Three independent reviewers are questioning the science behind a decision to restrict commercial fishing to protect endangered Steller sea lions in Alaska.
The reviewers say a federal biological opinion doesn’t support that restricting fishing in the Aleutian Islands will help sea lion survival.
The western population of Steller sea lions was listed as endangered in 1997. The National Marine Fisheries Service says their numbers fell sharply from 250,000 in the early 1970s and remained at just 49,000 in 2008.
State of Alaska attorneys in an unsuccessful court case argued against fishing restrictions and said the population of western Steller sea lions is growing.
Fisheries Service spokeswoman Julie Speegle says the agency is reviewing the independent report and will determine whether follow-up actions are warranted.
- Superior Court Judge Philip Pallenberg heard oral arguments in a lawsuit on the issue. He said he’ll try to reach a decision as quickly as he can.
- Walker said he has spoken several times with U.S. Sen. Lisa Murkowski, whose vote could help determine the bill’s fate.
- State transportation crews are removing political campaign signs along state rights-of-way. Alaska law largely forbids signs anywhere visible from the roadway.
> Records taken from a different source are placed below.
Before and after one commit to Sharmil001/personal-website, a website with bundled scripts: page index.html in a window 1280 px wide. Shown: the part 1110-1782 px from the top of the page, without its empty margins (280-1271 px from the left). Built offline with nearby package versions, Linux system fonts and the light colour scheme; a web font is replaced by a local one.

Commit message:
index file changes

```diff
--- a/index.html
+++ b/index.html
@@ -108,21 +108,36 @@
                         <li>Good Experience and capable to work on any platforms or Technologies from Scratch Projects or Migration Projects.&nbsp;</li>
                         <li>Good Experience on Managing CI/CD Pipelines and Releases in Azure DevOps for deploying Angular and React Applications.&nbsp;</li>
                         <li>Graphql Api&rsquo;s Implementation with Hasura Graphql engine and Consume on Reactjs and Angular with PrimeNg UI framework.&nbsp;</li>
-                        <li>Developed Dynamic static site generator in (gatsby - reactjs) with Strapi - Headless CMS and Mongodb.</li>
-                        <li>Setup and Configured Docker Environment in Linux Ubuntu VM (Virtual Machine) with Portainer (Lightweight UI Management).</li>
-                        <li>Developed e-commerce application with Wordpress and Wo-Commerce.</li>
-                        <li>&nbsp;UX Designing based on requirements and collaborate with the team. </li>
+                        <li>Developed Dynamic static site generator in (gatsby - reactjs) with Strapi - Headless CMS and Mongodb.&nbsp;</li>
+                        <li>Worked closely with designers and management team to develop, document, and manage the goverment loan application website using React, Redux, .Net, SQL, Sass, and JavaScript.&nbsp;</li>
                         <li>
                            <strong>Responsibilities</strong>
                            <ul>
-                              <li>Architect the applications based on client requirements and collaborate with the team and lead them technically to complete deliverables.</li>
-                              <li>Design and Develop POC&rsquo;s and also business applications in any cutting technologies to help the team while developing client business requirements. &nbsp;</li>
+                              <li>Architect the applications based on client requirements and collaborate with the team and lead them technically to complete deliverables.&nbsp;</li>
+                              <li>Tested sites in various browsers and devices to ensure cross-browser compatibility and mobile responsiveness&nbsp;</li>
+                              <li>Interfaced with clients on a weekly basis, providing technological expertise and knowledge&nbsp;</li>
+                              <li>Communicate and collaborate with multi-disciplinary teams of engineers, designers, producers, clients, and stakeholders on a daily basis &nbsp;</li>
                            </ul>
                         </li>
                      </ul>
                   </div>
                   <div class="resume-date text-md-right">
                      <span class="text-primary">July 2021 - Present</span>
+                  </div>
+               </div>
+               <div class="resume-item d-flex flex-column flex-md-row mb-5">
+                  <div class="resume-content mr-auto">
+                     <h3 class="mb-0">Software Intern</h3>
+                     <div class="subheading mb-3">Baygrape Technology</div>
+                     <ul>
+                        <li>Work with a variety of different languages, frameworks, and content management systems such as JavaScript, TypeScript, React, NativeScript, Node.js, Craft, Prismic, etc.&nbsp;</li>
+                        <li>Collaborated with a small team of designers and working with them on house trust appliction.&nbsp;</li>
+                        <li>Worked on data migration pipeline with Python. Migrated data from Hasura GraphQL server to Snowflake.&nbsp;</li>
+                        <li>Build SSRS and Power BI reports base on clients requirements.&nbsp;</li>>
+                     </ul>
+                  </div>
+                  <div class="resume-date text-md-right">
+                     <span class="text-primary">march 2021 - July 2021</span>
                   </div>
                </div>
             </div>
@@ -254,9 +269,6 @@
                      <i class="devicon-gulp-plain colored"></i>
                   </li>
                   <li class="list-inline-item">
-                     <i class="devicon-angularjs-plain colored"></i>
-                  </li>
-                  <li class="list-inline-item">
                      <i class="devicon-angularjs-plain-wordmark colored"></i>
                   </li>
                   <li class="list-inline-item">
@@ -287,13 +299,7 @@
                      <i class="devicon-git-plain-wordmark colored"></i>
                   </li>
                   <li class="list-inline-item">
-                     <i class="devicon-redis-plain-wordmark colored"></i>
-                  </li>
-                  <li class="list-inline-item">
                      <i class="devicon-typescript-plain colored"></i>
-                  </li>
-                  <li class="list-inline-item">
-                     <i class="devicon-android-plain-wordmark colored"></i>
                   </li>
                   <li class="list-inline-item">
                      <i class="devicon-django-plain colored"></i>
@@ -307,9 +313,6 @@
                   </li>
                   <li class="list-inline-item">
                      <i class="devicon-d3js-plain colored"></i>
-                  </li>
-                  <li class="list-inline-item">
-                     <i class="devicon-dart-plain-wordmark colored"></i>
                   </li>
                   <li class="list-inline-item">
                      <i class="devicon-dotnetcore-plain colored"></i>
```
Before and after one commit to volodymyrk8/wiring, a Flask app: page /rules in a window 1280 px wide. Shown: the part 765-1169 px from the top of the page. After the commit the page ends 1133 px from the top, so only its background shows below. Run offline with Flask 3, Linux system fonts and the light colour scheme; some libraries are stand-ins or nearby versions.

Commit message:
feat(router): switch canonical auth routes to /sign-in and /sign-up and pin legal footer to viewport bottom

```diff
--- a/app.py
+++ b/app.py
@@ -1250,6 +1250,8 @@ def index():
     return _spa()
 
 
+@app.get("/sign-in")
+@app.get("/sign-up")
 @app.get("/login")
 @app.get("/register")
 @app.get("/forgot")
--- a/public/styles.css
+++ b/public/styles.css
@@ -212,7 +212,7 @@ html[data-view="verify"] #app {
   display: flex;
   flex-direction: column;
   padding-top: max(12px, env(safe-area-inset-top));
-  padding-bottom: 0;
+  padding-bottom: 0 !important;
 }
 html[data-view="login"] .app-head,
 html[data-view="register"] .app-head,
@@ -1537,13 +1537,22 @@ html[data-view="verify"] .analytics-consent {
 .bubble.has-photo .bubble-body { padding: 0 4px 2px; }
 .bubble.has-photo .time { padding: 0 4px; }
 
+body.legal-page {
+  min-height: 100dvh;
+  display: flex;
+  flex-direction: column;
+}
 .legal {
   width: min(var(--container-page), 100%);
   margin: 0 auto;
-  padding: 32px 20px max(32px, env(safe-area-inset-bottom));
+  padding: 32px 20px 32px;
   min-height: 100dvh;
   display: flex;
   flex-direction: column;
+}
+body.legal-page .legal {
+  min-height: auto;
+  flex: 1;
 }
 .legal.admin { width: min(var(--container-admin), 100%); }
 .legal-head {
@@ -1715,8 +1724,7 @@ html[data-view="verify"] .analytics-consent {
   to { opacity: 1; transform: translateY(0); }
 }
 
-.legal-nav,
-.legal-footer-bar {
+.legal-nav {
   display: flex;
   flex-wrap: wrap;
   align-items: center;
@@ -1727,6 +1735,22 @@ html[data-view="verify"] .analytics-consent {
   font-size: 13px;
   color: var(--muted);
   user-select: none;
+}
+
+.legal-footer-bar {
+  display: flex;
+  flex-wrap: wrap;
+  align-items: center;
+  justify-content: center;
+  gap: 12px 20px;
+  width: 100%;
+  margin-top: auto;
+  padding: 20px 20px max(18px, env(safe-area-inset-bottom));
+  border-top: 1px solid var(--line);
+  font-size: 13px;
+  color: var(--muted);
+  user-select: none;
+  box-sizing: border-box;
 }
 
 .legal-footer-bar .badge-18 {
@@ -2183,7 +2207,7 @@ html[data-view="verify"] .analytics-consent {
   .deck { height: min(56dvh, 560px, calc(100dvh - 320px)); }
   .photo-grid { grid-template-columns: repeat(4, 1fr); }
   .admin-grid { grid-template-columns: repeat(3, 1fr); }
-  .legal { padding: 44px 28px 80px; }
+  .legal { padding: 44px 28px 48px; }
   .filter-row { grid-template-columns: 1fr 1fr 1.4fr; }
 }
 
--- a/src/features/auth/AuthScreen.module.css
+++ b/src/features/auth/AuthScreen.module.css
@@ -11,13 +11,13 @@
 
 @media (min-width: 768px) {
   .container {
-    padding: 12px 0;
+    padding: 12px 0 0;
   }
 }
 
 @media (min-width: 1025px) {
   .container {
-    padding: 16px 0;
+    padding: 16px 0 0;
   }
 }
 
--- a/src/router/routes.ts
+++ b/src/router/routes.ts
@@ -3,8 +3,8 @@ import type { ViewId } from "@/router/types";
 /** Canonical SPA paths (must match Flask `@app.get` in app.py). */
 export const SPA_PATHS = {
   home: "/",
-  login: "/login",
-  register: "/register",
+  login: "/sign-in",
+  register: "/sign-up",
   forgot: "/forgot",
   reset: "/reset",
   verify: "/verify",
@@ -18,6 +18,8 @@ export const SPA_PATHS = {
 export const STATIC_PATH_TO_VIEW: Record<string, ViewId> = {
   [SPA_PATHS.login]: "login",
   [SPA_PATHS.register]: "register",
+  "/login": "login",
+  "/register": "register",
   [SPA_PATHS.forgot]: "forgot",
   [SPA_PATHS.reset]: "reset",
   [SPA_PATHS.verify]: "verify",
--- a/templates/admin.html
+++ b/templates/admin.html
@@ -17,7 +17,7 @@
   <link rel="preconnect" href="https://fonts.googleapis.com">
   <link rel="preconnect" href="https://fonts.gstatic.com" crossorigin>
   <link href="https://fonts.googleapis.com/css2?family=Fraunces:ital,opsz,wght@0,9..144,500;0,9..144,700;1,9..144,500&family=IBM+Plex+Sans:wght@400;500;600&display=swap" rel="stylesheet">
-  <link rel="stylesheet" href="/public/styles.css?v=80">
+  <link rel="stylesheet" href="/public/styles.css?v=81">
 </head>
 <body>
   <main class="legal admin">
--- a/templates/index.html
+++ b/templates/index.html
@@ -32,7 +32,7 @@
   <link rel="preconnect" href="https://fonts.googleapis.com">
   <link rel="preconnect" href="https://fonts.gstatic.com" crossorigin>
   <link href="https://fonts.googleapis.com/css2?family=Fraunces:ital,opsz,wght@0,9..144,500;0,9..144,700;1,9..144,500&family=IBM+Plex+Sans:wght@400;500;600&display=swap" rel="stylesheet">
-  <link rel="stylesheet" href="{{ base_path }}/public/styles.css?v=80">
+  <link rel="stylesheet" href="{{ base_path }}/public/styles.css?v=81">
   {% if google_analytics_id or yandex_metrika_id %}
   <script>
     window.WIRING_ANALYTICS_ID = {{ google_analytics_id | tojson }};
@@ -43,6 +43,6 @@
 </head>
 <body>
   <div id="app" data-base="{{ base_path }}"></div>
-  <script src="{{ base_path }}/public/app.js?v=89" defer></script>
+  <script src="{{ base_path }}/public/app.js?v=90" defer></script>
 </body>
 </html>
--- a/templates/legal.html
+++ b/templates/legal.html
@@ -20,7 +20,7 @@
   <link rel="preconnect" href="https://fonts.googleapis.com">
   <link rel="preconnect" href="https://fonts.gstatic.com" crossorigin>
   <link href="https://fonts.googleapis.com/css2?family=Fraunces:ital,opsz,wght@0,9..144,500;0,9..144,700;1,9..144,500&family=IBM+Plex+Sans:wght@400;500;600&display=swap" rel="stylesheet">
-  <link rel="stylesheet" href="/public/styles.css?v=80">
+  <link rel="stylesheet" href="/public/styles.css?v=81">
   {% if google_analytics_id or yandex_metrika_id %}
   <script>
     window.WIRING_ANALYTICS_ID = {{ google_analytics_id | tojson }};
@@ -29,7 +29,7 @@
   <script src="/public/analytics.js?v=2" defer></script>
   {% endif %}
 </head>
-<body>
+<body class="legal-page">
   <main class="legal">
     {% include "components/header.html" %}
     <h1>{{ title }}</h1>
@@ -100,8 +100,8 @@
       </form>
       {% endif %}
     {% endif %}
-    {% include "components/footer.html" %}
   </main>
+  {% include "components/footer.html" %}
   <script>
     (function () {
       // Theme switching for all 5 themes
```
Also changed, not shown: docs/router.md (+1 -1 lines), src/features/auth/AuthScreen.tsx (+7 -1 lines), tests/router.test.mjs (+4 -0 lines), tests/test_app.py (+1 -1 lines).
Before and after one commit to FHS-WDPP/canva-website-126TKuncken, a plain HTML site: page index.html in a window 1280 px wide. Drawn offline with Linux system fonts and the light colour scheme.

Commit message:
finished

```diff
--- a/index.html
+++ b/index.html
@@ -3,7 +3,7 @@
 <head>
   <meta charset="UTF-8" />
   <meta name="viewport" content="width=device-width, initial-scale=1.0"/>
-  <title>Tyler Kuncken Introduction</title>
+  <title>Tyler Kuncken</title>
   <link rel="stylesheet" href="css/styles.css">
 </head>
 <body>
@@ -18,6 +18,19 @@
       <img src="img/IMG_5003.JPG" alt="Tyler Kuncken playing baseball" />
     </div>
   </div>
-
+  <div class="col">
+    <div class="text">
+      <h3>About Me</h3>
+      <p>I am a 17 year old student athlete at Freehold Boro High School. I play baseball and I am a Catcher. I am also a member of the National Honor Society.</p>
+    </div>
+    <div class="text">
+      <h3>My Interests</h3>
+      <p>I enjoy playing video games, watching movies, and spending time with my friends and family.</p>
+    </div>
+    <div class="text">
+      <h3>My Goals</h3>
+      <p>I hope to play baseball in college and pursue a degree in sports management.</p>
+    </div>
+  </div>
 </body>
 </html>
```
- The University of Alaska is offering up 400 acres of its Haines-area land for timber harvest. The timing of the university’s decision was motivated by a conversation happening at the local level. The Haines Planning Commission is considering whether to restrict resource extraction in the Mud Bay area.